● EXERCISE DATA:
§
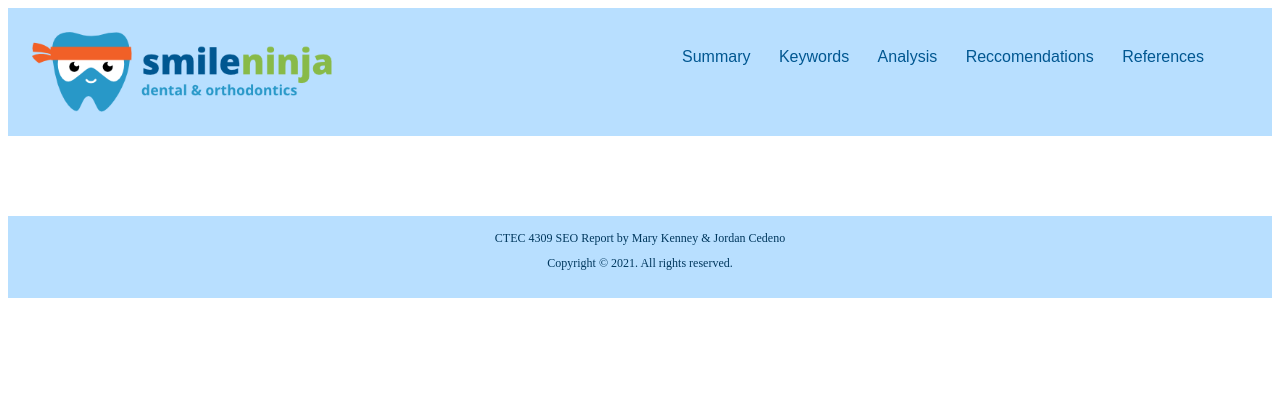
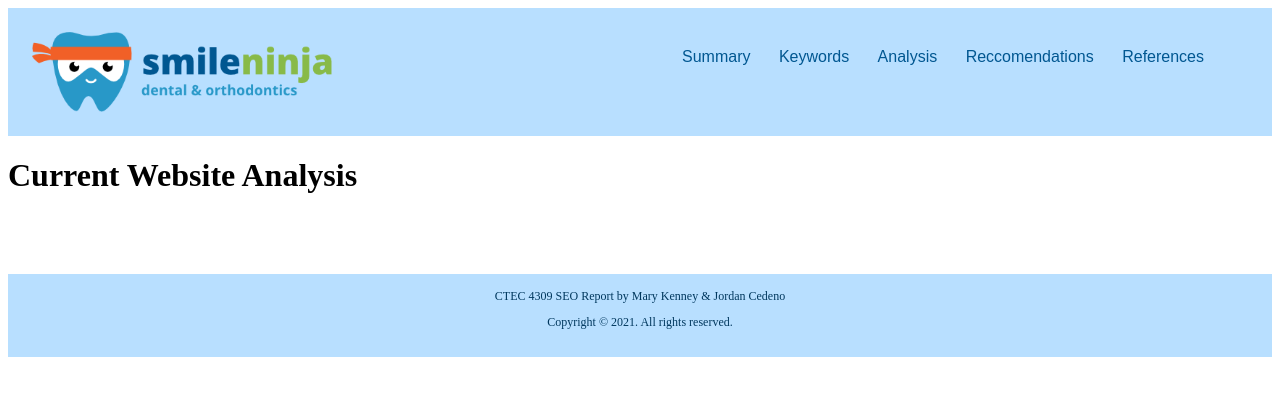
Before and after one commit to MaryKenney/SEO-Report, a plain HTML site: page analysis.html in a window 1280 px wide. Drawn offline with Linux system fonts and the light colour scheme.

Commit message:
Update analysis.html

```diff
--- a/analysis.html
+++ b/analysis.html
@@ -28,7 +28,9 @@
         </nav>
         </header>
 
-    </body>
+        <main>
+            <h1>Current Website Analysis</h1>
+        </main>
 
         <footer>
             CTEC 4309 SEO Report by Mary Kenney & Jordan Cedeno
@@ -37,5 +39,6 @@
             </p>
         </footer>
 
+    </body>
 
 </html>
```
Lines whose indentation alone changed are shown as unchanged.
§
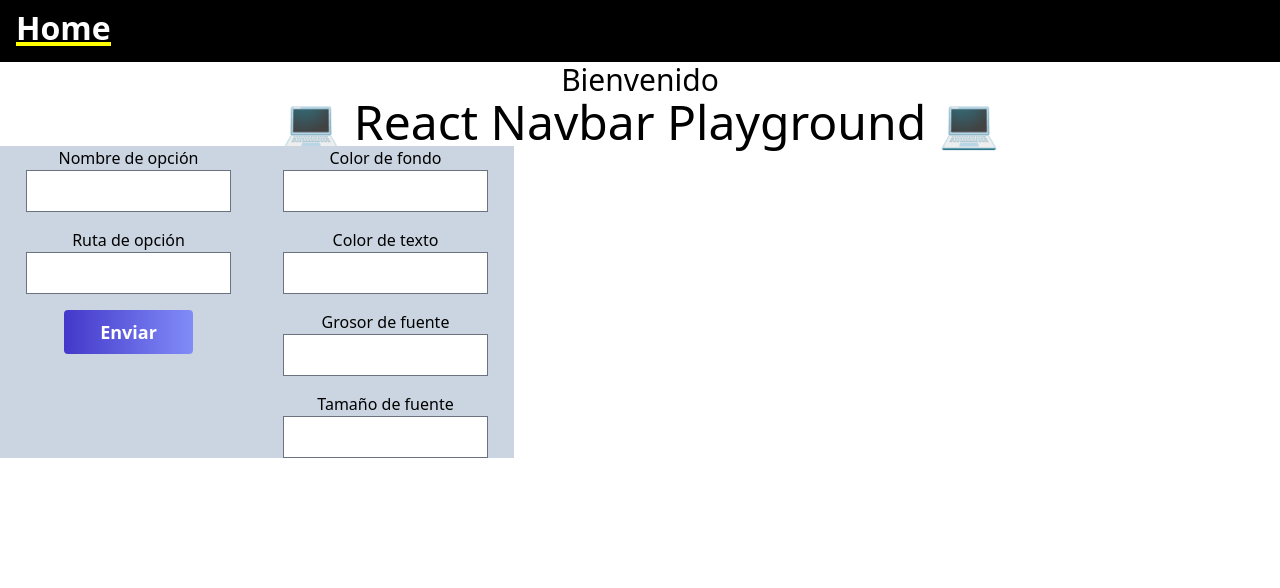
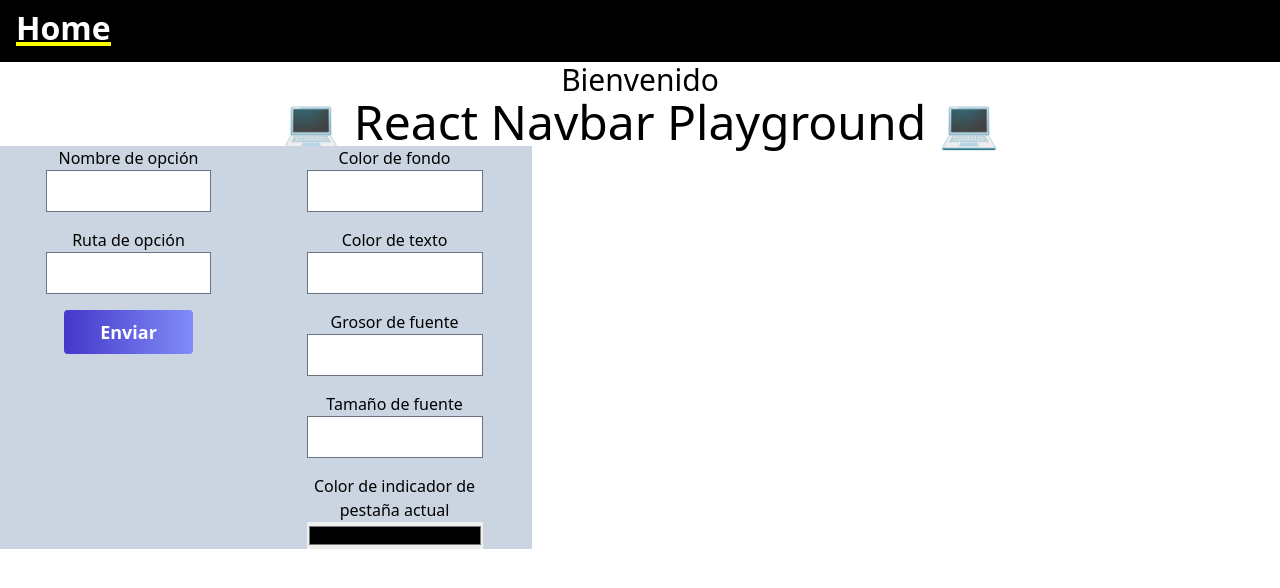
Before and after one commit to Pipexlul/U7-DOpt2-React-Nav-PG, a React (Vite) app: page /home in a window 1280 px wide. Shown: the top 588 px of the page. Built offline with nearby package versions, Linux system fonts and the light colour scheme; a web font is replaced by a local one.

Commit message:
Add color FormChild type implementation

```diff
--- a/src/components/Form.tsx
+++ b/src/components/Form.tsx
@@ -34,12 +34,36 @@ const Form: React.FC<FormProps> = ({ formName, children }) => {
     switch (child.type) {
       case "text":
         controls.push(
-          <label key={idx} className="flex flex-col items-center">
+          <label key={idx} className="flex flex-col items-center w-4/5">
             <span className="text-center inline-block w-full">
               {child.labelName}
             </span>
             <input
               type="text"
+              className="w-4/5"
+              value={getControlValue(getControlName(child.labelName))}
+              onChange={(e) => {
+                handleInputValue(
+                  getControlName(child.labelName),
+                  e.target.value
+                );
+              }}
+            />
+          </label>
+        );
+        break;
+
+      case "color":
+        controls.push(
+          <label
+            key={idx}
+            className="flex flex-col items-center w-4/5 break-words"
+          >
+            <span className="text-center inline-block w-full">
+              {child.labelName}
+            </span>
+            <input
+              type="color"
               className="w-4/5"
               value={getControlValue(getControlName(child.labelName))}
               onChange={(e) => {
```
§
Scan the lines above for the word "color". Return each one that has it.

● TASK SOLUTION:
Add color FormChild type implementation
+      case "color":
+              type="color"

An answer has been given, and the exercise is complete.